◆ Exercise details ◆
Would you retype every record below exactly as written?

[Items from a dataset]

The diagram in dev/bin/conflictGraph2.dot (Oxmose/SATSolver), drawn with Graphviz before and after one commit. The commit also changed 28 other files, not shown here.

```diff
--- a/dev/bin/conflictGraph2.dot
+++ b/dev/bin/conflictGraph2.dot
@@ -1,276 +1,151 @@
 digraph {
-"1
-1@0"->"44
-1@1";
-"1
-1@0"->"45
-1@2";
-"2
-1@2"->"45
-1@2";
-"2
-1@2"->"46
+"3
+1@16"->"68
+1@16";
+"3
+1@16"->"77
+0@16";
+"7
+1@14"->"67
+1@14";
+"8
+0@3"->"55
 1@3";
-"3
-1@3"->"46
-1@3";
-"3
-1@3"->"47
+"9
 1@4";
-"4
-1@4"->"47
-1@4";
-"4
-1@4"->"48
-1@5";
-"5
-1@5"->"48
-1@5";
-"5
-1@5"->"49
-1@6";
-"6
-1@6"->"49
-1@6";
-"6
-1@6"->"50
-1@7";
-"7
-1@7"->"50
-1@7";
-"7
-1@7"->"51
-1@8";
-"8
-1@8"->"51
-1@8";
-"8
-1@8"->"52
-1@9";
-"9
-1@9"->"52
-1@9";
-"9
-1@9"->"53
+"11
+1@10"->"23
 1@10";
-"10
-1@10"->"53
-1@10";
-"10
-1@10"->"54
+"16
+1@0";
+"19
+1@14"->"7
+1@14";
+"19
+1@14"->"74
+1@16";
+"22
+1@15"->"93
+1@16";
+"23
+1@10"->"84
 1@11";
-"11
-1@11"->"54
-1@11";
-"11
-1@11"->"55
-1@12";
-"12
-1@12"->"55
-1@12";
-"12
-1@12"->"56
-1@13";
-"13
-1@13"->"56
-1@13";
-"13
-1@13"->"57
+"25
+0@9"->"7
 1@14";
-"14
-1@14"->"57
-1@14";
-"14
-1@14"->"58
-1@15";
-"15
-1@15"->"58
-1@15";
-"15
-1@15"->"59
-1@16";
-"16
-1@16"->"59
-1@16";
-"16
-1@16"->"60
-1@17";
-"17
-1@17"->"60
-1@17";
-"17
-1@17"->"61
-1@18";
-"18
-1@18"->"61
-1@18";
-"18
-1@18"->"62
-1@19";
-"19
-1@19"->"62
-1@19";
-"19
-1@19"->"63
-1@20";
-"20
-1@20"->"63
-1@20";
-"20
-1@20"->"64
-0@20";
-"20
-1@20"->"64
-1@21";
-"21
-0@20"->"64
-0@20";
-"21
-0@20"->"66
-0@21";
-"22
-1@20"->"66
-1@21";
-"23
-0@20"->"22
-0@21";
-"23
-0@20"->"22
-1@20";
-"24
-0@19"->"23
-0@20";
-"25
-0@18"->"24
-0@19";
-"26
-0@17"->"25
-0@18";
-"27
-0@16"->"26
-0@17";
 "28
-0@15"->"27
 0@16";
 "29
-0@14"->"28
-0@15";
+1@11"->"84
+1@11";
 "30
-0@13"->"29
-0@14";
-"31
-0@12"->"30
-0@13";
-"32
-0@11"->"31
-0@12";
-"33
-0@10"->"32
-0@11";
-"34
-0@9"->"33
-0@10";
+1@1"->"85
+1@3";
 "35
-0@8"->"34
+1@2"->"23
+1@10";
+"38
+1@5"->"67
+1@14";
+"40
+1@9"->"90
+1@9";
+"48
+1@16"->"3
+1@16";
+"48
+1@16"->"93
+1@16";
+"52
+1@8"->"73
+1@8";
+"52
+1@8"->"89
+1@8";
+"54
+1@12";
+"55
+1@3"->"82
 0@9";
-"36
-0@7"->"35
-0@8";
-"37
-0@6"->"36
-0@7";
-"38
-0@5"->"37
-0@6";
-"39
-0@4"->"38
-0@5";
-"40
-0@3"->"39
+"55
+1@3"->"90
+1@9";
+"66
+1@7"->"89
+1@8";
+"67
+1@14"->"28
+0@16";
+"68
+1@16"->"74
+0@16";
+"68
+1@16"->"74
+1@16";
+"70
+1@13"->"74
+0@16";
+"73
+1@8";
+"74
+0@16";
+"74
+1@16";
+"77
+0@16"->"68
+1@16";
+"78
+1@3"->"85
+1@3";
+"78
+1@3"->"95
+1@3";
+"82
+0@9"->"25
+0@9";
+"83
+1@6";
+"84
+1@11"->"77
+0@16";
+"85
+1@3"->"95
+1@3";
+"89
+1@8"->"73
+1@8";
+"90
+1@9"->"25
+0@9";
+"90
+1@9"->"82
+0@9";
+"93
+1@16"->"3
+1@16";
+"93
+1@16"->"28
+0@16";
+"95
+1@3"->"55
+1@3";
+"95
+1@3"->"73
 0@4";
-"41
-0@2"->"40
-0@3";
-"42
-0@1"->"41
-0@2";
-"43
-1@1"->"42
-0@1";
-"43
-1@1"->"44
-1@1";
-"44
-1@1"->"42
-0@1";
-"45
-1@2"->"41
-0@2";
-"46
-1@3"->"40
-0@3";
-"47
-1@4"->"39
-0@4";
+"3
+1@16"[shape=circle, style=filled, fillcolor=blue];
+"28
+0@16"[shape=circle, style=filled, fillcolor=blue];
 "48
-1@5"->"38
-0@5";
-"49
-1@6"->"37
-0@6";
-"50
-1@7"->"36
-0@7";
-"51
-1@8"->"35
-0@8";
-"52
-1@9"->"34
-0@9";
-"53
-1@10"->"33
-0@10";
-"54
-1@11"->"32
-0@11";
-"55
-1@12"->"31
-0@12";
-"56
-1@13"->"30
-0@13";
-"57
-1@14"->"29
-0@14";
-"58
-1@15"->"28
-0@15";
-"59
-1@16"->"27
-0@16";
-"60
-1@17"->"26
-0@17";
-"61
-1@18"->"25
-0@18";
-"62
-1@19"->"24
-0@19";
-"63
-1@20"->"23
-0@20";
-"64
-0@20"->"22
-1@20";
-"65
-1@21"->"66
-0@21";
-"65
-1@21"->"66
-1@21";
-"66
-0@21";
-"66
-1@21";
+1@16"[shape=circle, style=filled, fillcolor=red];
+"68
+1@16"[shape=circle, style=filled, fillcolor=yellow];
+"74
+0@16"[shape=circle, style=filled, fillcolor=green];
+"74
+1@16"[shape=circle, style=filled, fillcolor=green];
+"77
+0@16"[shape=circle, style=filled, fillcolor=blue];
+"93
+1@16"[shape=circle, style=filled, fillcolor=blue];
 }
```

◆ Written response ◆
The diagram in dev/bin/conflictGraph2.dot (Oxmose/SATSolver), drawn with Graphviz before and after one commit. The commit also changed 28 other files, not shown here.

```diff
--- a/dev/bin/conflictGraph2.dot
+++ b/dev/bin/conflictGraph2.dot
@@ -1,276 +1,151 @@
 digraph {
-"1
-1@0"->"44
-1@1";
-"1
-1@0"->"45
-1@2";
-"2
-1@2"->"45
-1@2";
-"2
-1@2"->"46
+"3
+1@16"->"68
+1@16";
+"3
+1@16"->"77
+0@16";
+"7
+1@14"->"67
+1@14";
+"8
+0@3"->"55
 1@3";
-"3
-1@3"->"46
-1@3";
-"3
-1@3"->"47
+"9
 1@4";
-"4
-1@4"->"47
-1@4";
-"4
-1@4"->"48
-1@5";
-"5
-1@5"->"48
-1@5";
-"5
-1@5"->"49
-1@6";
-"6
-1@6"->"49
-1@6";
-"6
-1@6"->"50
-1@7";
-"7
-1@7"->"50
-1@7";
-"7
-1@7"->"51
-1@8";
-"8
-1@8"->"51
-1@8";
-"8
-1@8"->"52
-1@9";
-"9
-1@9"->"52
-1@9";
-"9
-1@9"->"53
+"11
+1@10"->"23
 1@10";
-"10
-1@10"->"53
-1@10";
-"10
-1@10"->"54
+"16
+1@0";
+"19
+1@14"->"7
+1@14";
+"19
+1@14"->"74
+1@16";
+"22
+1@15"->"93
+1@16";
+"23
+1@10"->"84
 1@11";
-"11
-1@11"->"54
-1@11";
-"11
-1@11"->"55
-1@12";
-"12
-1@12"->"55
-1@12";
-"12
-1@12"->"56
-1@13";
-"13
-1@13"->"56
-1@13";
-"13
-1@13"->"57
+"25
+0@9"->"7
 1@14";
-"14
-1@14"->"57
-1@14";
-"14
-1@14"->"58
-1@15";
-"15
-1@15"->"58
-1@15";
-"15
-1@15"->"59
-1@16";
-"16
-1@16"->"59
-1@16";
-"16
-1@16"->"60
-1@17";
-"17
-1@17"->"60
-1@17";
-"17
-1@17"->"61
-1@18";
-"18
-1@18"->"61
-1@18";
-"18
-1@18"->"62
-1@19";
-"19
-1@19"->"62
-1@19";
-"19
-1@19"->"63
-1@20";
-"20
-1@20"->"63
-1@20";
-"20
-1@20"->"64
-0@20";
-"20
-1@20"->"64
-1@21";
-"21
-0@20"->"64
-0@20";
-"21
-0@20"->"66
-0@21";
-"22
-1@20"->"66
-1@21";
-"23
-0@20"->"22
-0@21";
-"23
-0@20"->"22
-1@20";
-"24
-0@19"->"23
-0@20";
-"25
-0@18"->"24
-0@19";
-"26
-0@17"->"25
-0@18";
-"27
-0@16"->"26
-0@17";
 "28
-0@15"->"27
 0@16";
 "29
-0@14"->"28
-0@15";
+1@11"->"84
+1@11";
 "30
-0@13"->"29
-0@14";
-"31
-0@12"->"30
-0@13";
-"32
-0@11"->"31
-0@12";
-"33
-0@10"->"32
-0@11";
-"34
-0@9"->"33
-0@10";
+1@1"->"85
+1@3";
 "35
-0@8"->"34
+1@2"->"23
+1@10";
+"38
+1@5"->"67
+1@14";
+"40
+1@9"->"90
+1@9";
+"48
+1@16"->"3
+1@16";
+"48
+1@16"->"93
+1@16";
+"52
+1@8"->"73
+1@8";
+"52
+1@8"->"89
+1@8";
+"54
+1@12";
+"55
+1@3"->"82
 0@9";
-"36
-0@7"->"35
-0@8";
-"37
-0@6"->"36
-0@7";
-"38
-0@5"->"37
-0@6";
-"39
-0@4"->"38
-0@5";
-"40
-0@3"->"39
+"55
+1@3"->"90
+1@9";
+"66
+1@7"->"89
+1@8";
+"67
+1@14"->"28
+0@16";
+"68
+1@16"->"74
+0@16";
+"68
+1@16"->"74
+1@16";
+"70
+1@13"->"74
+0@16";
+"73
+1@8";
+"74
+0@16";
+"74
+1@16";
+"77
+0@16"->"68
+1@16";
+"78
+1@3"->"85
+1@3";
+"78
+1@3"->"95
+1@3";
+"82
+0@9"->"25
+0@9";
+"83
+1@6";
+"84
+1@11"->"77
+0@16";
+"85
+1@3"->"95
+1@3";
+"89
+1@8"->"73
+1@8";
+"90
+1@9"->"25
+0@9";
+"90
+1@9"->"82
+0@9";
+"93
+1@16"->"3
+1@16";
+"93
+1@16"->"28
+0@16";
+"95
+1@3"->"55
+1@3";
+"95
+1@3"->"73
 0@4";
-"41
-0@2"->"40
-0@3";
-"42
-0@1"->"41
-0@2";
-"43
-1@1"->"42
-0@1";
-"43
-1@1"->"44
-1@1";
-"44
-1@1"->"42
-0@1";
-"45
-1@2"->"41
-0@2";
-"46
-1@3"->"40
-0@3";
-"47
-1@4"->"39
-0@4";
+"3
+1@16"[shape=circle, style=filled, fillcolor=blue];
+"28
+0@16"[shape=circle, style=filled, fillcolor=blue];
 "48
-1@5"->"38
-0@5";
-"49
-1@6"->"37
-0@6";
-"50
-1@7"->"36
-0@7";
-"51
-1@8"->"35
-0@8";
-"52
-1@9"->"34
-0@9";
-"53
-1@10"->"33
-0@10";
-"54
-1@11"->"32
-0@11";
-"55
-1@12"->"31
-0@12";
-"56
-1@13"->"30
-0@13";
-"57
-1@14"->"29
-0@14";
-"58
-1@15"->"28
-0@15";
-"59
-1@16"->"27
-0@16";
-"60
-1@17"->"26
-0@17";
-"61
-1@18"->"25
-0@18";
-"62
-1@19"->"24
-0@19";
-"63
-1@20"->"23
-0@20";
-"64
-0@20"->"22
-1@20";
-"65
-1@21"->"66
-0@21";
-"65
-1@21"->"66
-1@21";
-"66
-0@21";
-"66
-1@21";
+1@16"[shape=circle, style=filled, fillcolor=red];
+"68
+1@16"[shape=circle, style=filled, fillcolor=yellow];
+"74
+0@16"[shape=circle, style=filled, fillcolor=green];
+"74
+1@16"[shape=circle, style=filled, fillcolor=green];
+"77
+0@16"[shape=circle, style=filled, fillcolor=blue];
+"93
+1@16"[shape=circle, style=filled, fillcolor=blue];
 }
```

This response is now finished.